**Instructions for the task**
Find how many lines below hold "type", then state that number by itself.

Collected data entries:

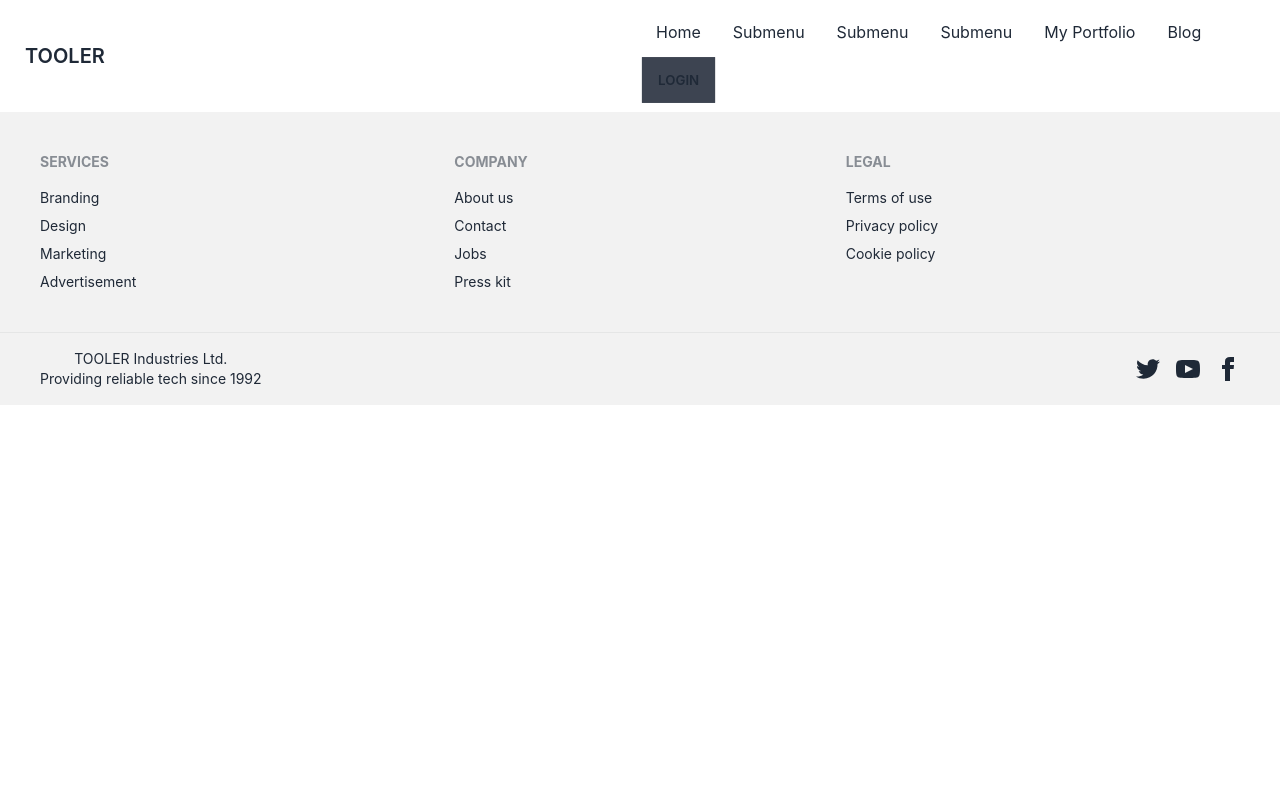
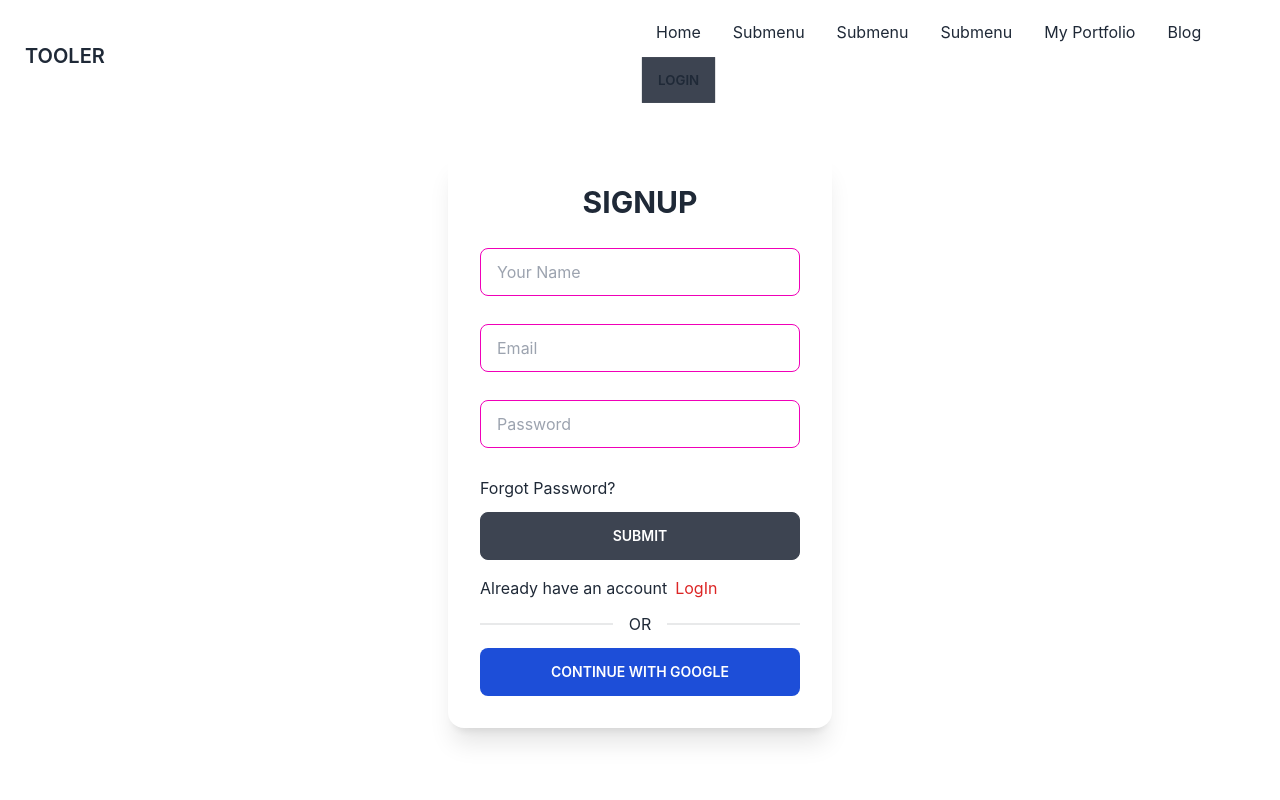
Before and after one commit to MrpNegative/tooler-client, a React (Create React App) app: page /signup in a window 1280 px wide. Shown: the top 800 px of the page. Built offline with nearby package versions, Linux system fonts and the light colour scheme; no server answers.

Commit message:
login sign up and authintication system added

```diff
--- a/src/App.js
+++ b/src/App.js
@@ -1,6 +1,7 @@
 import { Route, Routes } from 'react-router-dom';
 import './App.css';
 import Login from './Components/Authentication/Login';
+import Signup from './Components/Authentication/Signup';
 import Home from './Components/Genarel/Home/Home';
 import Footer from './Components/Genarel/Shared/Footer';
 import Nav from './Components/Genarel/Shared/Nav';
@@ -12,6 +13,7 @@ function App() {
       <Routes>
         <Route path='/' element={<Home></Home>}></Route>
         <Route path='/login' element={<Login></Login>}></Route>
+        <Route path='/signup' element={<Signup></Signup>}></Route>
       </Routes>
       <Footer></Footer>
     </div>
--- a/src/Components/Authentication/Login.js
+++ b/src/Components/Authentication/Login.js
@@ -1,8 +1,8 @@
-import React from "react";
+import React, { useEffect, useState } from "react";
 import { useForm } from "react-hook-form";
-import { Link } from "react-router-dom";
+import { Link, useLocation, useNavigate } from "react-router-dom";
 import Loading from "../Genarel/Shared/Loading";
-import { useSignInWithEmailAndPassword } from "react-firebase-hooks/auth";
+import { useAuthState, useSignInWithEmailAndPassword, useSignInWithGoogle } from "react-firebase-hooks/auth";
 import { auth } from "./firebase.init";
 
 const Login = () => {
@@ -11,23 +11,48 @@ const Login = () => {
         formState: { errors },
         handleSubmit,
     } = useForm();
+    const [user] = useAuthState(auth)
+    const navigate = useNavigate();
+  const location = useLocation();
+
+  const [mainErrors, setMainErrors] = useState("");
 
   const [signInWithEmailAndPassword, EPUser, loading, EPError] =
     useSignInWithEmailAndPassword(auth);
 
-  if (loading) {
+    const [signInWithGoogle, Euser, Eloading, Eerror] = useSignInWithGoogle(auth);
+
+
+    const onSubmit = (data) =>{
+        setMainErrors("")
+        signInWithEmailAndPassword(data.email, data.pass)
+    };
+    //page navigation
+    const from = location.state?.from?.pathname || "/";
+    useEffect(() => {
+        if (user) {
+            navigate(from);
+        }
+    }, [user]);
+    //   errors
+  useEffect(() => {
+    const error = EPError || Eerror;
+    if (error) {
+        setMainErrors( error?.message.split('/')[1].split(')')[0]);
+    }
+  }, [EPError, Eerror]);
+  //loading
+    if (loading || Eloading) {
       return <Loading></Loading>;
     }
-
-  const onSubmit = (data) => console.log(data);
   return (
-    <div className="lg:h-screen">
-      <div class="card lg:w-96 mx-auto bg-base-100 shadow-xl">
+    <div className="lg:h-screen my-10">
+      <div class="card  md:w-96 w-72 mx-auto bg-base-100 shadow-xl">
         <div class="card-body">
-          <h2 class="text-3xl font-bold uppercase">LogIn</h2>
+          <h2 class="text-3xl mb-5 font-bold uppercase">LogIn</h2>
           <div>
             <form
-              className=" grid grid-rows-1 gap-5"
+              className=" grid grid-rows-1 gap-3"
               onSubmit={handleSubmit(onSubmit)}
             >
               <div>
@@ -91,10 +116,16 @@ const Login = () => {
                   Forgot Password?
                 </Link>
               </p>
+              {mainErrors ? <p className="text-left text-red-600 text-xl">{mainErrors}</p> : ''}
               <input className="btn w-full" type="submit" />
             </form>
+            <p className="text-left mt-4"> Dont have an account
+                <Link className="link-hover" to="/signup">
+                  <span className="text-red-600 ml-2">Register</span>
+                </Link>
+              </p>
             <div class="divider">OR</div>
-            <button className="border-0 w-full btn bg-blue-700 text-white">
+            <button onClick={()=>{signInWithGoogle()}} className="border-0 w-full btn bg-blue-700 text-white">
               Continue With Google
             </button>
           </div>
--- a/src/Components/Authentication/Signup.js
+++ b/src/Components/Authentication/Signup.js
@@ -0,0 +1,169 @@
+import React, { useEffect, useState } from "react";
+import { useForm } from "react-hook-form";
+import { Link, useLocation, useNavigate } from "react-router-dom";
+import Loading from "../Genarel/Shared/Loading";
+import { useAuthState, useCreateUserWithEmailAndPassword, useSignInWithGoogle, useUpdateProfile } from "react-firebase-hooks/auth";
+import { auth } from "./firebase.init";
+
+const Signup = () => {
+    const {
+        register,
+        formState: { errors },
+        handleSubmit,
+    } = useForm();
+    const [user] = useAuthState(auth)
+    const navigate = useNavigate();
+  const location = useLocation();
+
+  const [mainErrors, setMainErrors] = useState("");
+
+  const [createUserWithEmailAndPassword, EPUser, loading, EPError] =
+  useCreateUserWithEmailAndPassword(auth);
+
+    const [signInWithGoogle, Euser, Eloading, Eerror] = useSignInWithGoogle(auth);
+
+    const [updateProfile, updating, Nerror] = useUpdateProfile(auth);
+
+    const onSubmit = async (data) =>{
+        setMainErrors("")
+        await createUserWithEmailAndPassword(data.email, data.pass)
+        await updateProfile({displayName: data.name})
+
+    };
+    //page navigation
+    const from = location.state?.from?.pathname || "/";
+    useEffect(() => {
+        if (user) {
+            navigate(from);
+        }
+    }, [user]);
+    //   errors
+  useEffect(() => {
+    const error = EPError || Eerror || Nerror;
+    if (error) {
+        setMainErrors( error?.message?.split('/')[1].split(')')[0]);
+    }
+  }, [EPError, Eerror, Nerror ]);
+  //loading
+    if (loading || Eloading || updating) {
+      return <Loading></Loading>;
+    }
+    return (
+        <div className="lg:h-screen my-10">
+      <div class="card  md:w-96 w-72 mx-auto bg-base-100 shadow-xl">
+        <div class="card-body">
+          <h2 class="text-3xl mb-5 font-bold uppercase">Signup</h2>
+          <div>
+            <form
+              className=" grid grid-rows-1 gap-3"
+              onSubmit={handleSubmit(onSubmit)}
+            >
+              <div>
+                <input
+                  placeholder="Your Name"
+                  class="input input-bordered input-secondary w-full max-w-xs"
+                  {...register("name", {
+                    required: {
+                      value: true,
+                      message: "Name is Required",
+                    },
+                    pattern: {
+                      value: /^[^0-9]+$/,
+                      message: "You cant put number in your name",
+                    },
+                  })}
+                />
+                <label className="label">
+                  {errors.name?.type === "required" && (
+                    <span className="label-text-alt text-red-600">
+                      {errors.name.message}
+                    </span>
+                  )}
+                  {errors.name?.type === "pattern" && (
+                    <span className="label-text-alt text-red-600">
+                      {errors.name.message}
+                    </span>
+                  )}
+                </label>
+              </div>
+              <div>
+                <input
+                  placeholder="Email"
+                  class="input input-bordered input-secondary w-full max-w-xs"
+                  {...register("email", {
+                    required: {
+                      value: true,
+                      message: "Email is Required",
+                    },
+                    pattern: {
+                      value: /[a-z0-9]+@[a-z]+\.[a-z]{2,3}/,
+                      message: "Provide a valid Email",
+                    },
+                  })}
+                />
+                <label className="label">
+                  {errors.email?.type === "required" && (
+                    <span className="label-text-alt text-red-600">
+                      {errors.email.message}
+                    </span>
+                  )}
+                  {errors.email?.type === "pattern" && (
+                    <span className="label-text-alt text-red-600">
+                      {errors.email.message}
+                    </span>
+                  )}
+                </label>
+              </div>
+              <div>
+                <input
+                  placeholder="Password"
+                  class="input input-bordered input-secondary w-full max-w-xs"
+                  {...register("pass", {
+                    required: {
+                      value: true,
+                      message: "Password is Required",
+                    },
+                    pattern: {
+                      value: /^(?=.*\d).{8,}$/,
+                      message: "Password muss be 8 character or more",
+                    },
+                  })}
+                />
+                <label className="label">
+                  {errors.pass?.type === "required" && (
+                    <span className="label-text-alt text-red-600">
+                      {errors.pass.message}
+                    </span>
+                  )}
+                  {errors.pass?.type === "pattern" && (
+                    <span className="label-text-alt text-red-600">
+                      {errors.pass.message}
+                    </span>
+                  )}
+                </label>
+              </div>
+              <p className="text-left">
+                <Link className="link-hover" to="/">
+                  Forgot Password?
+                </Link>
+              </p>
+              {mainErrors ? <p className="text-left text-red-600 text-xl">{mainErrors}</p> : ''}
+              <input className="btn w-full" type="submit" />
+            </form>
+            <p className="text-left mt-4"> Already have an account
+                <Link className="link-hover" to="/login">
+                  <span className="text-red-600 ml-2">LogIn</span>
+                </Link>
+              </p>
+            <div class="divider">OR</div>
+            <button onClick={()=>{signInWithGoogle()}} className="border-0 w-full btn bg-blue-700 text-white">
+              Continue With Google
+            </button>
+          </div>
+        </div>
+      </div>
+    </div>
+    );
+};
+
+export default Signup;
--- a/src/Components/Genarel/Shared/Nav.js
+++ b/src/Components/Genarel/Shared/Nav.js
@@ -1,7 +1,11 @@
+import { signOut } from 'firebase/auth';
 import React from 'react';
+import { useAuthState } from 'react-firebase-hooks/auth';
 import { Link } from 'react-router-dom';
+import { auth } from '../../Authentication/firebase.init';
 
 const Nav = () => {
+  const [user] = useAuthState(auth)
   const NavItems = <>
     <li><Link to="/">Home</Link></li>
     <li><Link to="/">Submenu</Link></li>
@@ -9,9 +13,9 @@ const Nav = () => {
     <li><Link to="/">Submenu</Link></li>
     <li><Link to="/" className="whitespace-nowrap">My Portfolio</Link></li>
     <li><Link to="/">Blog</Link></li>
-    <li><Link to="/login" className='btn'>LogIn</Link></li>
+    {user? <button className='btn' onClick={()=>{signOut(auth)}}>SignOut</button> : <li><Link to="/login" className='btn'>LogIn</Link></li>}
   </>
-
+    console.log(user);
     return (
         <div className='container mx-auto'>
             <div class="navbar bg-base-100">
```
Lines whose indentation alone changed are shown as unchanged.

**Your solution**
8